Why the measurable improvement in the use of energy in buildings remains elusive

Author: Kerry Mashford 09/08/2013

Why does the UK building industry find it difficult to achieve the improvements in energy use suggested by the energy performance trajectories in successive iterations of Part L of the Building Regulations?

Improvements in energy use "scandalous"

Some people have described our performance in this area as "scandalous" and our ability to build low-energy buildings with low running costs is poor compared with some of our European neighbours. One critical issue is that there has been almost no attempt to close the loop from practice back into design. So, as regulations have become tighter, the difference between delivered and theoretical performance has tended to grow, largely because many of the factors affecting delivered performance have become more significant.  The result is that, whilst theoretical energy performance of buildings has improved with successive revisions of the regulations, delivered energy performance has not kept pace.

Until very recently, almost no-one either knew about this problem or cared about it. Even fewer had any inkling of what to do to improve energy performance, other than the obvious action of turning appliances and devices either off or down. At best, some in the industry allocated limited resources to encourage cost-effective practices.

Energy improvement business case

The important first-step questions we need to ask ourselves are: What’s the business case for improving energy use? How much improvement in energy use (particularly savings) can be achieved for what cost?

In order to achieve a measurable improvement in energy use in buildings, we need to start by measuring the energy being used. Obvious, I hear you say and yes, it is. Surely a simple matter, I also hear you say, but unfortunately not! The mandating of sub-metering in non-domestic buildings as a result of the 2010 Building Regulations and the on-going roll-out of smart meters in the residential sector will revolutionise the measurement and monitoring of electrical energy use. These will not only make data collection easier but also possible over shorter time periods - for example, half-hourly in the case of newer non-domestic buildings. But, be warned, good metering architecture and sub-meter reconciliation are fundamental to the collection of useful data.

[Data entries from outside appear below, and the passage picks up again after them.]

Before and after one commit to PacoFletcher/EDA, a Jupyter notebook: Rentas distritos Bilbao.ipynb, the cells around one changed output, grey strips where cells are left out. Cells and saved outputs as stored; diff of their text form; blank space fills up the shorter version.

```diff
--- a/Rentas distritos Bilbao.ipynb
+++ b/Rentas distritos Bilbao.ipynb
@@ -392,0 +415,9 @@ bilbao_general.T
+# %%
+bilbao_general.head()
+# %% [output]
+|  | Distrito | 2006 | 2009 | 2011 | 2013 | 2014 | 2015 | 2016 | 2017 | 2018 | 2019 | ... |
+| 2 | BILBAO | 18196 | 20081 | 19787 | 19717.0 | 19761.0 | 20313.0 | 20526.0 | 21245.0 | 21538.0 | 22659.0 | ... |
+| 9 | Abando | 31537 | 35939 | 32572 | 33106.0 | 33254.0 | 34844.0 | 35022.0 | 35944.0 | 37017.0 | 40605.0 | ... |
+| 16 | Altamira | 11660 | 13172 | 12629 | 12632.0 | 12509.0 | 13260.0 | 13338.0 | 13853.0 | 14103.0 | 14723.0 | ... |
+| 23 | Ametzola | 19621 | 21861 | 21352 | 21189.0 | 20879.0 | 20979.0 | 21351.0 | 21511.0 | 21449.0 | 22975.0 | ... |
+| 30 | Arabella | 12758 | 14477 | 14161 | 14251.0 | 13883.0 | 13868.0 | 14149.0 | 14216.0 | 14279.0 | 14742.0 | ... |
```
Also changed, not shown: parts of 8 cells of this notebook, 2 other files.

Assessing, measuring and monitoring energy use

CIBSE tools such as TM22 and DomEARM provide a framework for assessing expected energy use, taking into account the operational practicalities of a building and its unregulated uses. This can then be compared with the actual energy used in order to understand where it is higher than expected, and where to focus effort to improve it. Comparing results with benchmark data also has the advantage of providing a broader perspective of what’s ‘usual’ and ‘best practice’ in buildings of a similar type, size, use, etc.

Knowing where unexpected energy use is occurring leads to the next question: Why is energy use higher than expected? There are several structured approaches you can take to track down the root cause of variances in energy performance, and all are likely to call for more forensic investigations – for example, into fabric performance, air tightness, M&E system operation, occupant practices, etc.  In the case of new-builds, fabric and system test results from completion and hand-over should already be available and can be used to help track down the root causes of unexpectedly high energy use.

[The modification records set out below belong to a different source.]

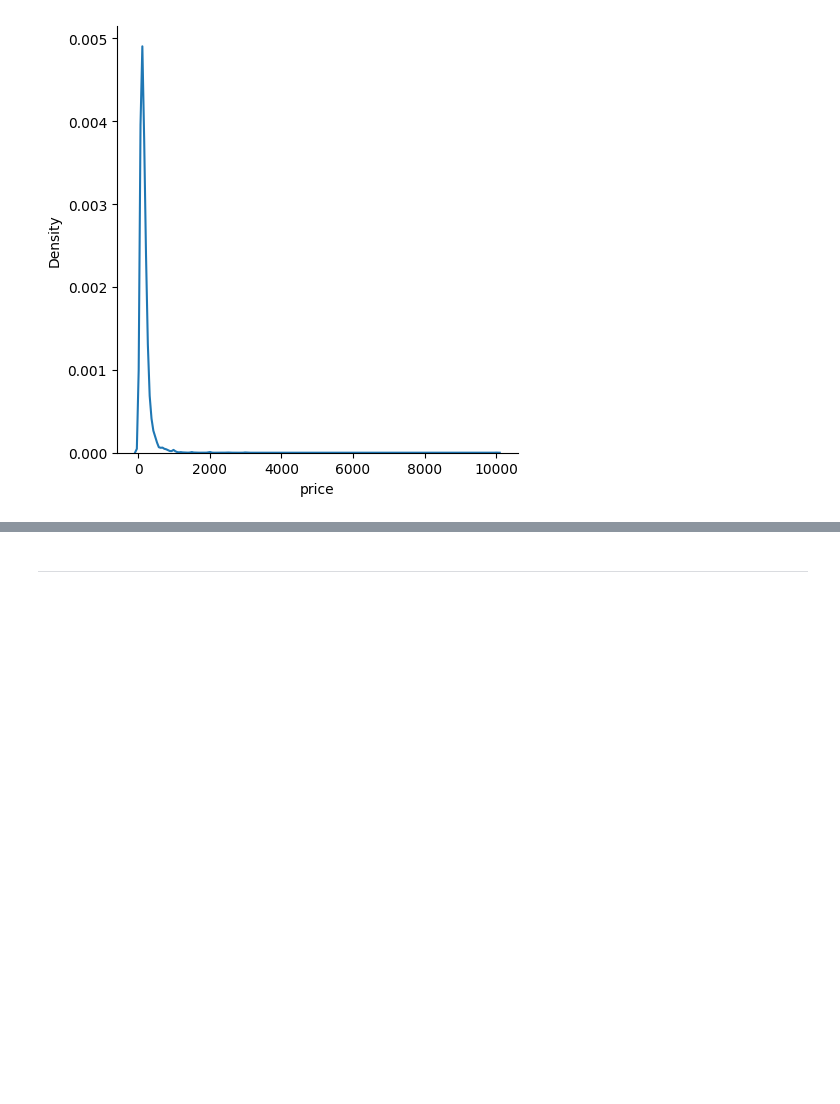
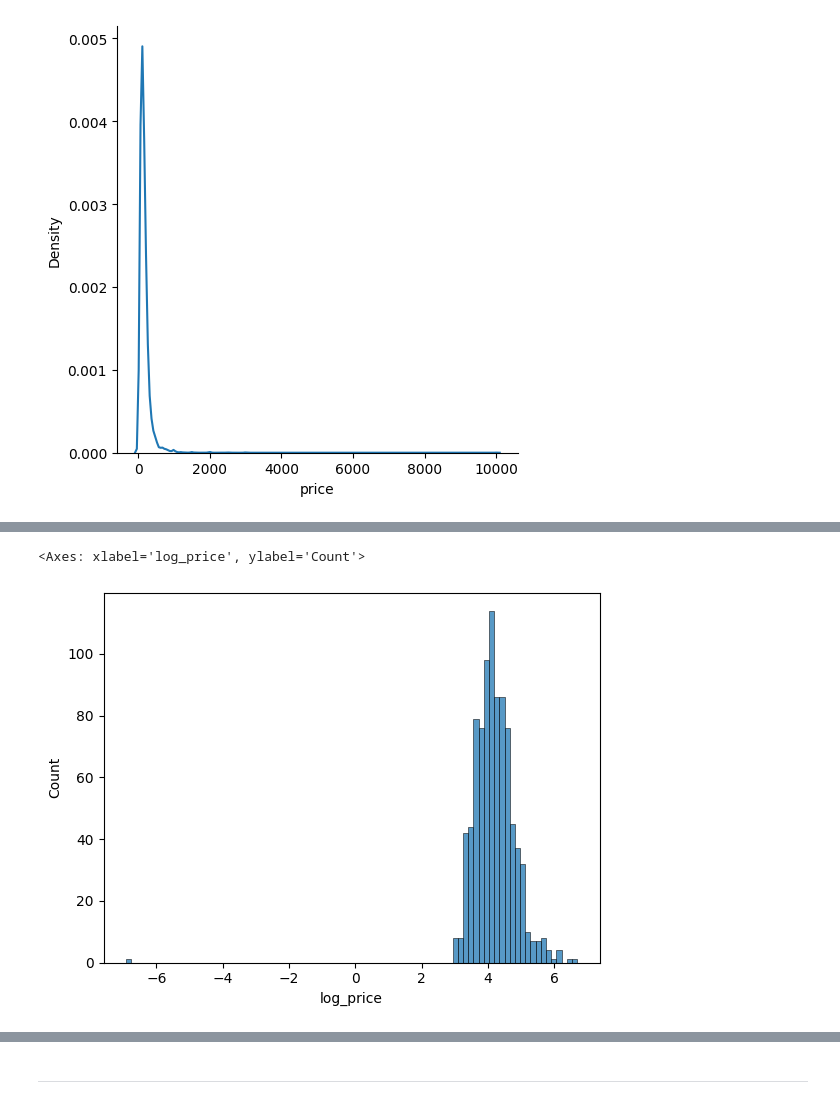
Before and after one commit to gjlee0802/data-science, a Jupyter notebook: hw01_airbnb/과제1.ipynb, the cells around one changed output, grey strips where cells are left out. Drawn from its saved outputs; the diff is of its cells as text; code cells hidden in the pictures; blank space fills up the shorter version.

```diff
--- a/hw01_airbnb/과제1.ipynb
+++ b/hw01_airbnb/과제1.ipynb
@@ -208,3 +226,9 @@ Queens, Manhattan, Brooklyn의 경우 심하게 Skewed 분포인 것을 알 수
+# %%
+bronx_g = df[df['neighbourhood_group'] == 'Bronx'].copy()
+stisland_g = df[df['neighbourhood_group'] == 'Staten Island'].copy()
+queens_g = df[df['neighbourhood_group'] == 'Queens'].copy()
+manhattan_g = df[df['neighbourhood_group'] == 'Manhattan'].copy()
+brooklyn_g = df[df['neighbourhood_group'] == 'Brooklyn'].copy()
 # %%
 sns.displot(data=df[df['neighbourhood_group'] == 'Bronx'], x='price', kind='kde')
 # %% [output]
@@ -232,0 +261,20 @@ sns.displot(data=df[df['neighbourhood_group'] == 'Brooklyn'], x='price', kind='k
+# %%
+import numpy as np
+
+
+bronx_g['price'] = bronx_g['price'].replace(0, 0.001)
+stisland_g['price'] = stisland_g['price'].replace(0, 0.001)
+queens_g['price'] = queens_g['price'].replace(0, 0.001)
+manhattan_g['price'] = manhattan_g['price'].replace(0, 0.001)
+brooklyn_g['price'] = brooklyn_g['price'].replace(0, 0.001)
+
+bronx_g['log_price'] = np.log(bronx_g['price'])
+stisland_g['log_price'] = np.log(stisland_g['price'])
+queens_g['log_price'] = np.log(queens_g['price'])
+manhattan_g['log_price'] = np.log(manhattan_g['price'])
+brooklyn_g['log_price'] = np.log(brooklyn_g['price'])
+# %%
+sns.histplot(data=bronx_g, x='log_price')
+# %% [output]
+<Axes: xlabel='log_price', ylabel='Count'>
+[figure, added]
```
Also changed, not shown: parts of 13 cells of this notebook.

In the case of an individual building, the approach involving measuring, comparing (with both the expected and the benchmarks) and root cause analysis can lead to establishing the size of energy improvement opportunities and an estimation of the cost of achieving them. Cost-effective improvements can then be prioritised. Continuous measurement or monitoring after the initial intervention helps maintain any positive impact and raises the alarm if energy use changes significantly – for example, because of a change in occupant behaviour or the degradation of equipment performance, etc.

All this may seem a lot of effort, but once it’s set up it’s no more onerous than any other continuous improvement programme. Even taking a very conservative figure, such an approach can reduce operational energy consumption in non-domestic buildings by between 25% and 30% - a prize well worth the effort for most building occupants.

Feeding back into design and delivery

Now we face the challenge of taking all this experience and practical understanding of building performance and feeding it back into the building design and delivery process. Currently, this is very, very poorly addressed and, as a result, most buildings are designed and then delivered in a ‘theory bubble’ – insulated from practice more effectively than the insulation installed in the buildings themselves!

Recently, some design practices have started to revisit past projects to undertake post-occupancy evaluations. However, energy use is only one element of this evaluation with the primary foci being architectural and occupant friendliness – both of which do impact on energy performance but only in a secondary way. However, with only a small number of design practices taking this brave step, it’s only a tiny drop in a very large ocean!

Open-source knowledge pool

The sector needs to establish an open-source knowledge pool of building energy pitfalls and best practices, continually updated from post-delivery measurement and monitoring. Such a resource would be invaluable for those involved in the design and delivery of buildings, closing the loop from practice into design. As a result, there’d be no excuse for NOT delivering a measurable improvement in the use of energy in successive buildings.